Given data:
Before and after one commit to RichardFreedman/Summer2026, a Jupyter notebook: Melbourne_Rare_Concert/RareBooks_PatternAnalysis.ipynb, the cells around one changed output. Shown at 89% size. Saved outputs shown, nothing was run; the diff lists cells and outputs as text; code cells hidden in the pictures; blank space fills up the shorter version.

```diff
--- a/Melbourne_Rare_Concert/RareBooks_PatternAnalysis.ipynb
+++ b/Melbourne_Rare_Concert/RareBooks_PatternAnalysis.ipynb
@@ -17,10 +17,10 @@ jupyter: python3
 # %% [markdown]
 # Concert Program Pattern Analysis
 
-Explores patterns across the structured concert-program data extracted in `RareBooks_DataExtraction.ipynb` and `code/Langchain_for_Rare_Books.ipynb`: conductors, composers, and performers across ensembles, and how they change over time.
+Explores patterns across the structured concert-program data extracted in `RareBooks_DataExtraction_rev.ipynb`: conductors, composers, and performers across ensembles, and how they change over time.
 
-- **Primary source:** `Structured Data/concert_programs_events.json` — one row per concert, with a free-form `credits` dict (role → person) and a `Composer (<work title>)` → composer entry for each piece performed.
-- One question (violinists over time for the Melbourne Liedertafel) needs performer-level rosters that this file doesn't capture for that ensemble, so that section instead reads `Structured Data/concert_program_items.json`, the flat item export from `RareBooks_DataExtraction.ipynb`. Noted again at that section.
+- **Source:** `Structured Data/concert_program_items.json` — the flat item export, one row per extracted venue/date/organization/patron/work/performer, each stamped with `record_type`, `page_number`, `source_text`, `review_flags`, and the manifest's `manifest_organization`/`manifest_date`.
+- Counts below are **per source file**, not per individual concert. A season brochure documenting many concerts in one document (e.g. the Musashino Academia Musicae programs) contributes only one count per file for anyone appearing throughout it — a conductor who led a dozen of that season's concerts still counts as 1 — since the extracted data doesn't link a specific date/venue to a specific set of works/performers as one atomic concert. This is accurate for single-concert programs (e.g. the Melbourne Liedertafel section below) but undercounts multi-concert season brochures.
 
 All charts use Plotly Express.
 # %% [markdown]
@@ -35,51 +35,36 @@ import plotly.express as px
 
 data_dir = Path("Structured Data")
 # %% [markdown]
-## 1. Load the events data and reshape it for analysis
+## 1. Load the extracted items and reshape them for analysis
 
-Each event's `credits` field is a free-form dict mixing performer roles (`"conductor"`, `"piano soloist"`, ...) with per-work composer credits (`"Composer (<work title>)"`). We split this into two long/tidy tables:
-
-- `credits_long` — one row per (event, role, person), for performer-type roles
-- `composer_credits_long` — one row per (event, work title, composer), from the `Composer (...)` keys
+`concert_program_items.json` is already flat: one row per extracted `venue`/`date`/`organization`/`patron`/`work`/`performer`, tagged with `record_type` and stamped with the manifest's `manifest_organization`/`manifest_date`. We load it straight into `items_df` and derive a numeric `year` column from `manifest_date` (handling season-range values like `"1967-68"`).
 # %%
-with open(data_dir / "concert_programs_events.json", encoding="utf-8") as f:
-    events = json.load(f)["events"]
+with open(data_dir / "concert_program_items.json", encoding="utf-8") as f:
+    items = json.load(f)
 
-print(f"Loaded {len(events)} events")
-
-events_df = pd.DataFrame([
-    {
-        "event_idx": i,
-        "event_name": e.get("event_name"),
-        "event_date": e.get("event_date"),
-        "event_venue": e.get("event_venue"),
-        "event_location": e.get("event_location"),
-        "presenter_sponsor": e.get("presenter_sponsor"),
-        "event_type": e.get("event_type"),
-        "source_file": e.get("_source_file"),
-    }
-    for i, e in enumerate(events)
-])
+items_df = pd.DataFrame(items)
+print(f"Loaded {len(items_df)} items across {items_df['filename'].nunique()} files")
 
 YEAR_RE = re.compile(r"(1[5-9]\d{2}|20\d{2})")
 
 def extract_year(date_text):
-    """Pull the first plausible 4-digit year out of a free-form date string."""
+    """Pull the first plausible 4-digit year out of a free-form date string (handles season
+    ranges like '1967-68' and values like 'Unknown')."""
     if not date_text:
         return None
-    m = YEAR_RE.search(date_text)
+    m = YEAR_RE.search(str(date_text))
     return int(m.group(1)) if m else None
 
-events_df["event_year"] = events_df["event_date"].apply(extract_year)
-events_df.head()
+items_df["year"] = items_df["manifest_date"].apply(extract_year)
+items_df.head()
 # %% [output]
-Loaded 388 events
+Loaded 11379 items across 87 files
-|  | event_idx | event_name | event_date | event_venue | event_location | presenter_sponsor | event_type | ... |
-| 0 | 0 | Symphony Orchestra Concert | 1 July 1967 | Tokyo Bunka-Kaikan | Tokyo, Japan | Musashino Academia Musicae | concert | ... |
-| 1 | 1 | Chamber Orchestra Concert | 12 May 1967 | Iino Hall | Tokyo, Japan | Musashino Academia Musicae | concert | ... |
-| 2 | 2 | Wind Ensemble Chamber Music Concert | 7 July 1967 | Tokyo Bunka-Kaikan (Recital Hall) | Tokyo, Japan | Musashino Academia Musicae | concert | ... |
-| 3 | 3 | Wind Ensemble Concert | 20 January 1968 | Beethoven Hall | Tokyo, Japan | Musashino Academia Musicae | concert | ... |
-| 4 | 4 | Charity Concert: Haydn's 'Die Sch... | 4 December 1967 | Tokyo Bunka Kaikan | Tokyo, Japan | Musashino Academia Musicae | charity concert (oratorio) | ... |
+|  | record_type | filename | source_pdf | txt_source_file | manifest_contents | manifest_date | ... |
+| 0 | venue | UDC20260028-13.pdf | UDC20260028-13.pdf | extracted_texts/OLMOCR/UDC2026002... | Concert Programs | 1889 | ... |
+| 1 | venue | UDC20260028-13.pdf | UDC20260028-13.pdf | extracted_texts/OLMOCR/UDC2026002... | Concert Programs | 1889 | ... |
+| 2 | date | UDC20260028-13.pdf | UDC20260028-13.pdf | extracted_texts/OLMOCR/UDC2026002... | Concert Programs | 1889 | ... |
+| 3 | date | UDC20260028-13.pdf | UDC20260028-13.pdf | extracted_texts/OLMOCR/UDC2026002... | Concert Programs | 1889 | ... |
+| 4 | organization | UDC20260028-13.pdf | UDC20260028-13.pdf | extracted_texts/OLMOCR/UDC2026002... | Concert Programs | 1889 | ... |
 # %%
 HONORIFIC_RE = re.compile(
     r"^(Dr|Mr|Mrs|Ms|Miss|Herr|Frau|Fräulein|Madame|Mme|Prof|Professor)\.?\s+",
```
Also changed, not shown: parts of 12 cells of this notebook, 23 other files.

Instructions to follow:
Every line in the data above that contains "across" needs to be copied.

Answer space:
-Explores patterns across the structured concert-program data extracted in `RareBooks_DataExtraction.ipynb` and `code/Langchain_for_Rare_Books.ipynb`: conductors, composers, and performers across ensembles, and how they change over time.
+Explores patterns across the structured concert-program data extracted in `RareBooks_DataExtraction_rev.ipynb`: conductors, composers, and performers across ensembles, and how they change over time.
+print(f"Loaded {len(items_df)} items across {items_df['filename'].nunique()} files")
+Loaded 11379 items across 87 files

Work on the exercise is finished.